North Carolina, where she received
her Master's degree this summer.
]\rr. Kenneth Evett, a graduate
of State College of Colorado, has
been appointed assistant professor
of art. Mr. Evett received his M.
A. in art from the Colorado College
at' Colorado Springs. Since th'ijt
time he has instructed in high schools
and the. Vesper School of Art in
In the department of English Miss
.Tosephine Wible has been appointed ■
as speech teacher and dramatic
coach for the coming year. Miss
Wible received her A. B. degree at
Ohio Wesleyan University, where
she did graduate work. In 1940
Miss Wible received her M. A. de-
(Cont. on page four)
Dies In Hawaii
Miss Mary Duncan Mc.\.nally, as
sociate librarian of Saleni College,
on leave with the United States
A r m y, died on Oahu Island,
Hawaii, July 25,
A graduated of Salem College, Miss
McAnally did graduate work a,t the
University of Nprth Carolina and
at Columbia University. She join
ed the library staff ,here in 1937,
was given a leave of absence in
January 1943, and had been chief

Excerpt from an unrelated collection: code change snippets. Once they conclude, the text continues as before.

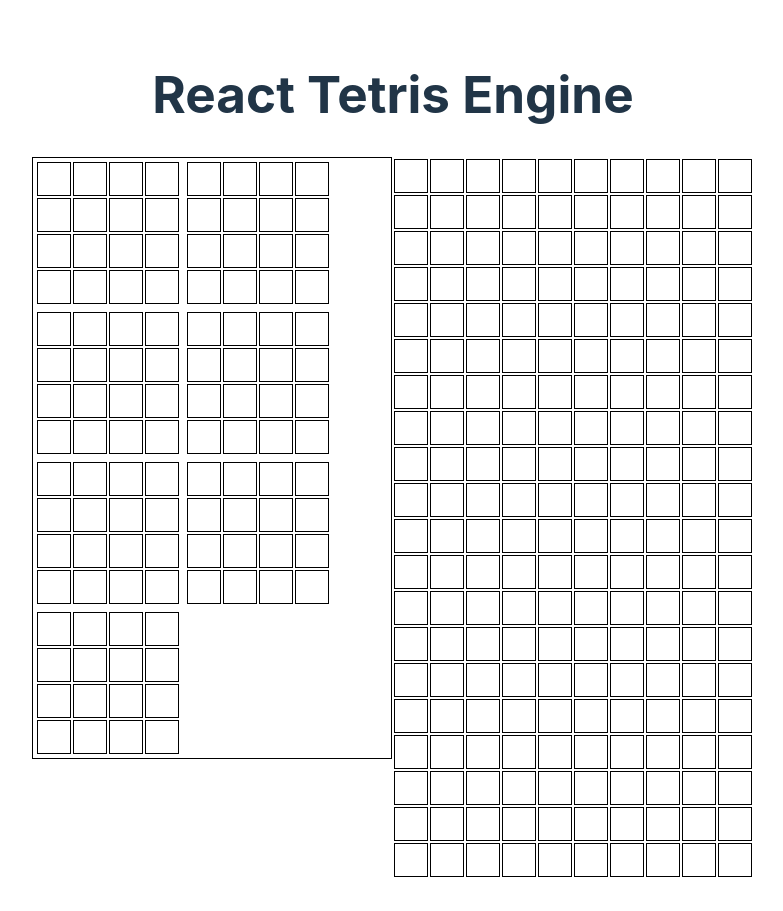
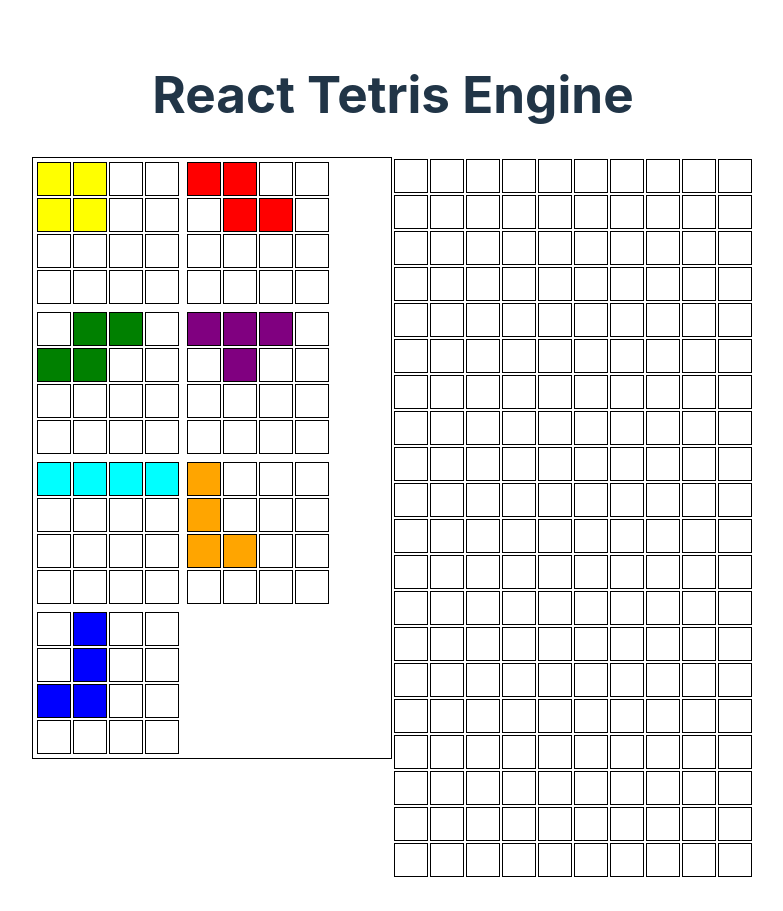
Before and after one commit to hamcrypto/drw-tetris, a React (Vite) app: page / in a window 1280 px wide. Shown: the whole page, without its empty margins (247-1030 px from the left). Built offline with nearby package versions, Linux system fonts and the light colour scheme.

Commit message:
Add tetronimo to grid logic, refactor code

```diff
--- a/src/App.tsx
+++ b/src/App.tsx
@@ -1,14 +1,17 @@
 import "./App.css";
 import GridDisplay from "./components/GridDisplay/GridDisplay";
 import TetronimoSelector from "./components/TetronimoSelector/TetronimoSelector";
+import { gridBuilder } from "./utils";
 
 function App() {
+  const initialArray = gridBuilder(10, 20);
+
   return (
     <>
       <h1>React Tetris Engine</h1>
       <div style={{ display: "flex" }}>
         <TetronimoSelector />
-        <GridDisplay columnCount={10} rowCount={20} />
+        <GridDisplay gridState={initialArray} />
       </div>
     </>
   );
--- a/src/components/GridDisplay/GridDisplay.tsx
+++ b/src/components/GridDisplay/GridDisplay.tsx
@@ -1,34 +1,8 @@
-import { Block, BlockColors } from "../../types";
+import { Block } from "../../types";
 import "./styles.css";
 interface GridDisplayProps {
-  columnCount: number;
-  rowCount: number;
+  gridState: Block[][];
 }
-
-const blockBuilder = ({
-  color = "White" as BlockColors,
-  filled = false,
-  xCord = 0,
-  yCord = 0,
-}) => {
-  const newBlock: Block = { color, filled, xCord, yCord };
-  return newBlock;
-};
-
-const gridBuilder = (columnCount: number, rowCount: number) => {
-  const blockGrid: Block[][] = [];
-  for (let currentRow = 0; currentRow < rowCount; currentRow++) {
-    blockGrid[currentRow] = [];
-    for (let currentCol = 0; currentCol < columnCount; currentCol++) {
-      blockGrid[currentRow][currentCol] = blockBuilder({
-        xCord: currentCol,
-        yCord: currentRow,
-      });
-    }
-  }
-
-  return blockGrid;
-};
 
 const GridBlock = ({ color, xCord, yCord, filled }: Block) => {
   return (
@@ -40,11 +14,10 @@ const GridBlock = ({ color, xCord, yCord, filled }: Block) => {
     ></td>
   );
 };
-function GridDisplay({ columnCount, rowCount }: GridDisplayProps) {
-  const initialArray = gridBuilder(columnCount, rowCount);
+function GridDisplay({ gridState = [] }: GridDisplayProps) {
   return (
     <table>
-      {initialArray.map((arrayColumn) => (
+      {gridState.map((arrayColumn) => (
         <tr>
           {arrayColumn.map((arrayRow) => (
             <GridBlock {...arrayRow} />
--- a/src/components/TetronimoSelector/TetronimoSelector.tsx
+++ b/src/components/TetronimoSelector/TetronimoSelector.tsx
@@ -1,5 +1,6 @@
 import { TETRONIMOS } from "../../constants";
 import { Tetromino } from "../../types";
+import { gridBuilder } from "../../utils";
 import GridDisplay from "../GridDisplay/GridDisplay";
 
 interface TetronimoPieceHolderProps {
@@ -7,13 +8,14 @@ interface TetronimoPieceHolderProps {
 }
 
 function TetronimoPieceHolder({ tetronimo }: TetronimoPieceHolderProps) {
+  const gridState = gridBuilder(4, 4, tetronimo);
   return (
     <div
       style={{
         margin: "2px",
       }}
     >
-      <GridDisplay rowCount={4} columnCount={4} />
+      <GridDisplay gridState={gridState} />
     </div>
   );
 }
--- /dev/null
+++ b/src/utils.ts
@@ -0,0 +1,37 @@
+import { Block, BlockColors, Tetromino } from "./types";
+
+const blockBuilder = ({
+  color = "White" as BlockColors,
+  filled = false,
+  xCord = 0,
+  yCord = 0,
+}) => {
+  const newBlock: Block = { color, filled, xCord, yCord };
+  return newBlock;
+};
+
+export const gridBuilder = (
+  columnCount: number,
+  rowCount: number,
+  input?: Tetromino
+) => {
+  const blockGrid: Block[][] = [];
+
+  // Input is a tetronimo
+  for (let currentRow = 0; currentRow < rowCount; currentRow++) {
+    blockGrid[currentRow] = [];
+    for (let currentCol = 0; currentCol < columnCount; currentCol++) {
+      const filled = Boolean(input?.coordinates[currentRow][currentCol]);
+      const color = filled ? input?.color : undefined;
+
+      blockGrid[currentRow][currentCol] = blockBuilder({
+        xCord: currentCol,
+        yCord: currentRow,
+        filled,
+        color: color,
+      });
+    }
+  }
+
+  return blockGrid;
+};
```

librarian at the U. g. Army base
in Honolulu for four months at the
time of her death.